Bad Language, Great Lessons: Foul-Mouthed Turnaround Specialist Shows How to Revive Failing Businesses in One Week

Never before has such foul language proved itself as a major business tool.

By now, I do hope you have heard of Gordon Ramsey, host of "Kitchen Nightmares" and "Hell's Kitchen".

If not, I would highly suggest watching the "Kitchen Nightmares" show sometime soon.

First, a WARNING: Thin-skinned folks need not tune in.

If you cannot handle foul language and incredibly abrasive personalities, do not watch Gordon's show!

He is rude, loud, in-your-face, and LOVES swearing to get his point across (and everything is a point, so pretty well every sentence consists of swear words).

I am not going to go too much into Gordon's past, but, rest assured, this ex-professional Scottish football player has a list of credentials that is long, and highly admirable.

He is now working on his 25th restaurant and many of them have multiple Michelin stars to their name (the most recognized and influential culinary ratings guide). He has multiple best selling cookbooks, 4 television shows and a DVD series, to name a few.

The story line behind a kitchen nightmare ...

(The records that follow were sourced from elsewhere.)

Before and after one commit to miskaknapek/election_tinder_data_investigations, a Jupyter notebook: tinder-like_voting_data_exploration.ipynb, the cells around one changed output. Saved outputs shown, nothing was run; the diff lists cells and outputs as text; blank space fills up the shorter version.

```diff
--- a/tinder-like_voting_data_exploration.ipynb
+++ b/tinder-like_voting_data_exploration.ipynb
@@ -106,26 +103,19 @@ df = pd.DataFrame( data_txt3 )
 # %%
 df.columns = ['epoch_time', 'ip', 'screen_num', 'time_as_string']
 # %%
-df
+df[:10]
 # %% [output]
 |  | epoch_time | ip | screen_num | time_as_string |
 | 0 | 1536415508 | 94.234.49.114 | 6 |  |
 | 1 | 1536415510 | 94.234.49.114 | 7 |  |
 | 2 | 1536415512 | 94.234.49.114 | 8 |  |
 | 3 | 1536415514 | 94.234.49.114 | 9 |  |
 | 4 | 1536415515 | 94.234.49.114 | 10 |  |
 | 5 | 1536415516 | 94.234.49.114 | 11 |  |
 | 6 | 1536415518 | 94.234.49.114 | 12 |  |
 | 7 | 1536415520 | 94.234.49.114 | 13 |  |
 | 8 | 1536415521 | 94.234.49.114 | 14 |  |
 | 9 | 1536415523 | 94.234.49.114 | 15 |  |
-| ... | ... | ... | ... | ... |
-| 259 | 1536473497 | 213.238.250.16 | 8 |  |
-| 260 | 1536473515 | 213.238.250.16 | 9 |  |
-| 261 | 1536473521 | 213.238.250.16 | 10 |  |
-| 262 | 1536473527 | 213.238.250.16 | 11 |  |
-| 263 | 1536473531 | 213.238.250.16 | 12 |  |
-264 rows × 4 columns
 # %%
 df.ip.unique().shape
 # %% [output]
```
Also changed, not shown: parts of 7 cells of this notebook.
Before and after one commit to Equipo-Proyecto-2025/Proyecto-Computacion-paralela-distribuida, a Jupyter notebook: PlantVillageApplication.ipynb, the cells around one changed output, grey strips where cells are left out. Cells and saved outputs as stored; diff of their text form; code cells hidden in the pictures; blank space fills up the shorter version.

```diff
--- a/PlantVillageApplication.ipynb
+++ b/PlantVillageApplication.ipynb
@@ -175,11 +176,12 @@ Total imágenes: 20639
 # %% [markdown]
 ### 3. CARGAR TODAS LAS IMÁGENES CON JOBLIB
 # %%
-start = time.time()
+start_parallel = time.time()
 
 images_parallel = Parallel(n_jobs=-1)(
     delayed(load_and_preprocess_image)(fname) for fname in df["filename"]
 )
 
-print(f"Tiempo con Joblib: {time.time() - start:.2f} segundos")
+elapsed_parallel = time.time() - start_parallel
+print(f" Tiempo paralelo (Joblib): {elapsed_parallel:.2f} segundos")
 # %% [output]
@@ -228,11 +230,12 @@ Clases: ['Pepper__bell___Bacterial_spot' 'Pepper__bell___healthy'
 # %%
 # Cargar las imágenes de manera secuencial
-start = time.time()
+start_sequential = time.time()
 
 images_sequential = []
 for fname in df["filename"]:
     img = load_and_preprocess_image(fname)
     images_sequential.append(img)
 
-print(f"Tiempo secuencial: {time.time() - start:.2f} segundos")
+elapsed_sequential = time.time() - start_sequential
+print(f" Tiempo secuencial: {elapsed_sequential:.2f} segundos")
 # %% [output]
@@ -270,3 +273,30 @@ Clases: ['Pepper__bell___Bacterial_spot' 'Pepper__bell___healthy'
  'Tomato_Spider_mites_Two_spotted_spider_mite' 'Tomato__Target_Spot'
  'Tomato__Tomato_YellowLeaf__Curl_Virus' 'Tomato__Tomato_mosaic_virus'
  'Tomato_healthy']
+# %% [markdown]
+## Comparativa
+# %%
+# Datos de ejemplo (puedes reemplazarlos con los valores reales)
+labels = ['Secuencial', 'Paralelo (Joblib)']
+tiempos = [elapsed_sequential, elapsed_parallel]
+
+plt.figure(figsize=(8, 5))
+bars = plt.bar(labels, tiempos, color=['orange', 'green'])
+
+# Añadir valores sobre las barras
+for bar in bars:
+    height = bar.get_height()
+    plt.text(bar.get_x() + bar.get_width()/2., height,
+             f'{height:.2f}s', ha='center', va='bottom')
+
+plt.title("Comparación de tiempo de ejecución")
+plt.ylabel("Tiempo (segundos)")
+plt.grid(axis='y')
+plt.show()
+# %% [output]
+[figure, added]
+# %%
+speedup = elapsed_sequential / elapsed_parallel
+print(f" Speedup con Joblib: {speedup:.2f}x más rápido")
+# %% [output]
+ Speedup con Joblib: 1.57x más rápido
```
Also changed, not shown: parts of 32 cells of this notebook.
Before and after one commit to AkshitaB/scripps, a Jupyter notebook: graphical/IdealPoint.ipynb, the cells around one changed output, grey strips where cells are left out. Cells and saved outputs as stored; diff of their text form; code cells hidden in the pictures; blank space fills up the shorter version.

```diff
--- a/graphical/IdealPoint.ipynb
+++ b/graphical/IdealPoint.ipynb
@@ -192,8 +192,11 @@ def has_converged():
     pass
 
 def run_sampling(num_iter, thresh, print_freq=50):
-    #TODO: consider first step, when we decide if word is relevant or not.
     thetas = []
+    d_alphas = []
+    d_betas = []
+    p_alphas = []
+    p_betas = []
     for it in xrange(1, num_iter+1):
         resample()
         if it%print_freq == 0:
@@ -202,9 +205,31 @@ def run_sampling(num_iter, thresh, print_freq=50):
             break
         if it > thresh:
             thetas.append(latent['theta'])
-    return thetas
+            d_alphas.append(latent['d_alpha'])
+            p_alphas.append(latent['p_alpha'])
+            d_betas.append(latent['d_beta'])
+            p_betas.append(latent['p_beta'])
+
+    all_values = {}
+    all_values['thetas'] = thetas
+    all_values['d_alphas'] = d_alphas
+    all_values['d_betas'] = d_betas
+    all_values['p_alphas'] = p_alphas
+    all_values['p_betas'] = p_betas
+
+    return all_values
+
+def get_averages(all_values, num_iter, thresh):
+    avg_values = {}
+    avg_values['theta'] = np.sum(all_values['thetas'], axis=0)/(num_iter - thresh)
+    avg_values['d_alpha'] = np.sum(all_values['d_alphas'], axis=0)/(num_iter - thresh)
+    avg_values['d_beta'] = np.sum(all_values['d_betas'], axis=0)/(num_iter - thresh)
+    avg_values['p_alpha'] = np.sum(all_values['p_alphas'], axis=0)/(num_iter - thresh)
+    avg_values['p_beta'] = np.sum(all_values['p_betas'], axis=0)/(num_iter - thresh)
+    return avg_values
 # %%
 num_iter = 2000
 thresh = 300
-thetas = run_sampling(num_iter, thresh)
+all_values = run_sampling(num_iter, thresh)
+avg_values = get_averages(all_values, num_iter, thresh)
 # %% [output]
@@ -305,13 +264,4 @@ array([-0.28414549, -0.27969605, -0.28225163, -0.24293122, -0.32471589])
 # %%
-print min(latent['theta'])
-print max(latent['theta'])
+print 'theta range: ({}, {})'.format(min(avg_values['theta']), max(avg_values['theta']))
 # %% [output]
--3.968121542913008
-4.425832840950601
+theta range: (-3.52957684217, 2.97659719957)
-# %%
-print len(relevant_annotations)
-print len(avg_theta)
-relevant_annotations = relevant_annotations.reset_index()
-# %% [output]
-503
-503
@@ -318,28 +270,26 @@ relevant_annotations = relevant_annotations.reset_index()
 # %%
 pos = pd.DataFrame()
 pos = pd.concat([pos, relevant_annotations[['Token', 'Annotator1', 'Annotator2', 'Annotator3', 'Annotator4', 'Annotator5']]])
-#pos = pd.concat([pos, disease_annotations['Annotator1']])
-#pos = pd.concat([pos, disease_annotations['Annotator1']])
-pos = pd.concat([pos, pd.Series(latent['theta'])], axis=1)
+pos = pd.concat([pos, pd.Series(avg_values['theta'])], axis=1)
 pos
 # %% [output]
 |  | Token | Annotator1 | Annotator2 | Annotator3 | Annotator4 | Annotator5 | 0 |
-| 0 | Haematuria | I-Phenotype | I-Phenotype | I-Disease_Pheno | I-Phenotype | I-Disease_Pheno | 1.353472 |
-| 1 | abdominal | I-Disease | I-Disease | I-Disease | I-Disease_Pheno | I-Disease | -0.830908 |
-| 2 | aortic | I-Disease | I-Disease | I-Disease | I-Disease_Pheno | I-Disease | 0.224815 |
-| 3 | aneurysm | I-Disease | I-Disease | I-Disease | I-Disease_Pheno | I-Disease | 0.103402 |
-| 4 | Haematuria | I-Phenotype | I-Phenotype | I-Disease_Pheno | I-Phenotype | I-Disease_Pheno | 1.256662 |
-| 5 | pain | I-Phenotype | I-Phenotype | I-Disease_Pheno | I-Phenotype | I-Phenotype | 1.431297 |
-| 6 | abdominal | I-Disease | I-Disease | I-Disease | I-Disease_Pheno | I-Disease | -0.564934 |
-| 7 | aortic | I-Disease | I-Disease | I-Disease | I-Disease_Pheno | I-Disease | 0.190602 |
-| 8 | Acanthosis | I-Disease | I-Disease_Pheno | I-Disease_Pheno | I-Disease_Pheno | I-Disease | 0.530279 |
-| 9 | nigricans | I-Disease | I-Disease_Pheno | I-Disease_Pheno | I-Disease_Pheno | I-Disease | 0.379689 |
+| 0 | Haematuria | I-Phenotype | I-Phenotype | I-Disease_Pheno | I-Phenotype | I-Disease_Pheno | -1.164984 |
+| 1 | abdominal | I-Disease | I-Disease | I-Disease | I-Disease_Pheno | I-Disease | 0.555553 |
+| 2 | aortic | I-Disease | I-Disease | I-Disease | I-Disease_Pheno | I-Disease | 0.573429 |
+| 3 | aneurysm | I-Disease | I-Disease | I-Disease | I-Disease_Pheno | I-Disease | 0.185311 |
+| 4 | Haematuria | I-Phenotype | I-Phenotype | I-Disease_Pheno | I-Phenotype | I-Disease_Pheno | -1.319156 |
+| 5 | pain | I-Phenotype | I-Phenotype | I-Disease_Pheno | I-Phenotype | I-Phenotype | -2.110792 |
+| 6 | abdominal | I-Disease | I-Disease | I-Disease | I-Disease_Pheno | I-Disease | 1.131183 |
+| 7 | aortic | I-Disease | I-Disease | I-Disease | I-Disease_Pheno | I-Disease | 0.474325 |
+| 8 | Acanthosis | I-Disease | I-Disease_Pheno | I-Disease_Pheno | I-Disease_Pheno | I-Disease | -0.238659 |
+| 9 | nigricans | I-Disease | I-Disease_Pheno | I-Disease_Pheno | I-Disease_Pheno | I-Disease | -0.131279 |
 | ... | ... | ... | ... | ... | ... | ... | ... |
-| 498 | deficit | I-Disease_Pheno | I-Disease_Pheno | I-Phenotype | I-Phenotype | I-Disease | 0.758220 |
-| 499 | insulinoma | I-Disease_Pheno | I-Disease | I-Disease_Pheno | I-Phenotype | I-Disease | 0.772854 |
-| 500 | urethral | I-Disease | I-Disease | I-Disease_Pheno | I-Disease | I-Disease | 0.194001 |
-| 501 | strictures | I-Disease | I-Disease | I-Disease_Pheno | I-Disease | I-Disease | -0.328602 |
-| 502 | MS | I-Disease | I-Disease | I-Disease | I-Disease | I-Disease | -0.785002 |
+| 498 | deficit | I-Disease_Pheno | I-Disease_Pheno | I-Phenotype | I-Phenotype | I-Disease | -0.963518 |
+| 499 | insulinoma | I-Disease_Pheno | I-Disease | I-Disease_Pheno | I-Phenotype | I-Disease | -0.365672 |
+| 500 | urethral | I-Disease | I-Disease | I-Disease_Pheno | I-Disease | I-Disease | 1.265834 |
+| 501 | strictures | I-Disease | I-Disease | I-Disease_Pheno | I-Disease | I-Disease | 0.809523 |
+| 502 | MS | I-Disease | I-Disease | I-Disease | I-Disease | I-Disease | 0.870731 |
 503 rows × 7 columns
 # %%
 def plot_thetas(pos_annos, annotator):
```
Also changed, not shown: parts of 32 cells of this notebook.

Gordon comes into restaurants that are almost ready to close their doors, for any one of multiple different reasons. He has 1 week to turn the business around and make it a success.

He is a no-bull guy and when he starts, there is no stopping him.

Why is this important to you?

Because Gordon's formula for a 7-day business turnaround is one that each and every one of us should pay close attention to. If you are looking to increase your sales, the ideas below will help you see new ideas you have never thought of before. If you are struggling in your business or cash flow - go through each step below and reconstruct your business from the ground up.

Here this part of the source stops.